◆ TASK DETAILS ◆
With every picture left out, give the data below back exactly.

[Data extracted from a collection]
::::
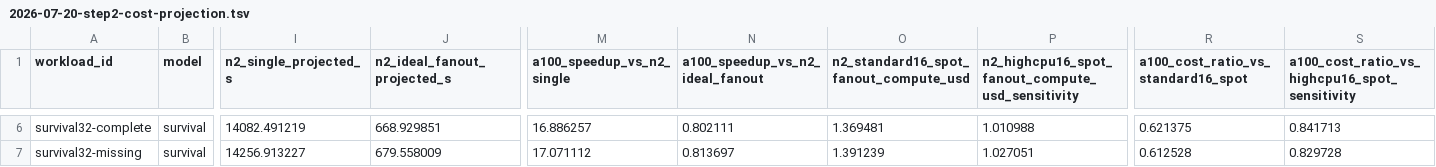
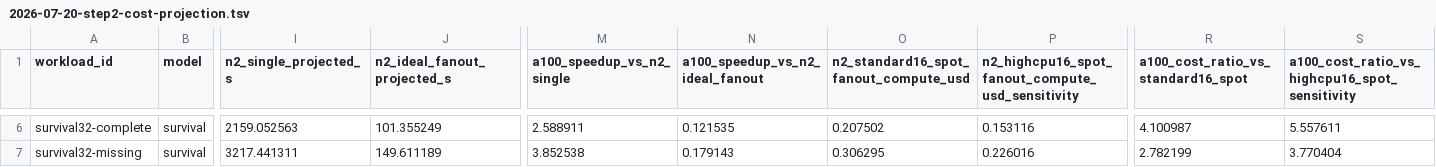
Before and after one commit to carbocation/regenie, a TSV file: scripts/benchmark/results/2026-07-20-step2-cost-projection.tsv, drawn as a sheet; only a part is shown, gaps mark what is left out; the diff covers the shown part only; the diff names each change by its address in the sheet, - before the commit and + after, or states it on an @@ line.

Commit message:
bench: record blockwise cpu step 2 results

```diff
--- a/scripts/benchmark/results/2026-07-20-step2-cost-projection.tsv
+++ b/scripts/benchmark/results/2026-07-20-step2-cost-projection.tsv
-I6 (n2_single_projected_s): 14082.491219
+I6 (n2_single_projected_s): 2159.052563
-J6 (n2_ideal_fanout_projected_s): 668.929851
+J6 (n2_ideal_fanout_projected_s): 101.355249
-M6 (a100_speedup_vs_n2_single): 16.886257
+M6 (a100_speedup_vs_n2_single): 2.588911
-N6 (a100_speedup_vs_n2_ideal_fanout): 0.802111
+N6 (a100_speedup_vs_n2_ideal_fanout): 0.121535
-O6: 1.369481
+O6: 0.207502
-P6: 1.010988
+P6: 0.153116
-R6: 0.621375
+R6: 4.100987
-S6: 0.841713
+S6: 5.557611
-I7 (n2_single_projected_s): 14256.913227
+I7 (n2_single_projected_s): 3217.441311
-J7 (n2_ideal_fanout_projected_s): 679.558009
+J7 (n2_ideal_fanout_projected_s): 149.611189
-M7 (a100_speedup_vs_n2_single): 17.071112
+M7 (a100_speedup_vs_n2_single): 3.852538
-N7 (a100_speedup_vs_n2_ideal_fanout): 0.813697
+N7 (a100_speedup_vs_n2_ideal_fanout): 0.179143
-O7: 1.391239
+O7: 0.306295
-P7: 1.027051
+P7: 0.226016
-R7: 0.612528
+R7: 2.782199
-S7: 0.829728
+S7: 3.770404
```
Also changed, not shown: 32 edited cells elsewhere in this file, 3 other files.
::::
◆ RESPONSE TO THE EXERCISE ◆
Before and after one commit to carbocation/regenie, a TSV file: scripts/benchmark/results/2026-07-20-step2-cost-projection.tsv, drawn as a sheet; only a part is shown, gaps mark what is left out; the diff covers the shown part only; the diff names each change by its address in the sheet, - before the commit and + after, or states it on an @@ line.

Commit message:
bench: record blockwise cpu step 2 results

```diff
--- a/scripts/benchmark/results/2026-07-20-step2-cost-projection.tsv
+++ b/scripts/benchmark/results/2026-07-20-step2-cost-projection.tsv
-I6 (n2_single_projected_s): 14082.491219
+I6 (n2_single_projected_s): 2159.052563
-J6 (n2_ideal_fanout_projected_s): 668.929851
+J6 (n2_ideal_fanout_projected_s): 101.355249
-M6 (a100_speedup_vs_n2_single): 16.886257
+M6 (a100_speedup_vs_n2_single): 2.588911
-N6 (a100_speedup_vs_n2_ideal_fanout): 0.802111
+N6 (a100_speedup_vs_n2_ideal_fanout): 0.121535
-O6: 1.369481
+O6: 0.207502
-P6: 1.010988
+P6: 0.153116
-R6: 0.621375
+R6: 4.100987
-S6: 0.841713
+S6: 5.557611
-I7 (n2_single_projected_s): 14256.913227
+I7 (n2_single_projected_s): 3217.441311
-J7 (n2_ideal_fanout_projected_s): 679.558009
+J7 (n2_ideal_fanout_projected_s): 149.611189
-M7 (a100_speedup_vs_n2_single): 17.071112
+M7 (a100_speedup_vs_n2_single): 3.852538
-N7 (a100_speedup_vs_n2_ideal_fanout): 0.813697
+N7 (a100_speedup_vs_n2_ideal_fanout): 0.179143
-O7: 1.391239
+O7: 0.306295
-P7: 1.027051
+P7: 0.226016
-R7: 0.612528
+R7: 2.782199
-S7: 0.829728
+S7: 3.770404
```
Also changed, not shown: 32 edited cells elsewhere in this file, 3 other files.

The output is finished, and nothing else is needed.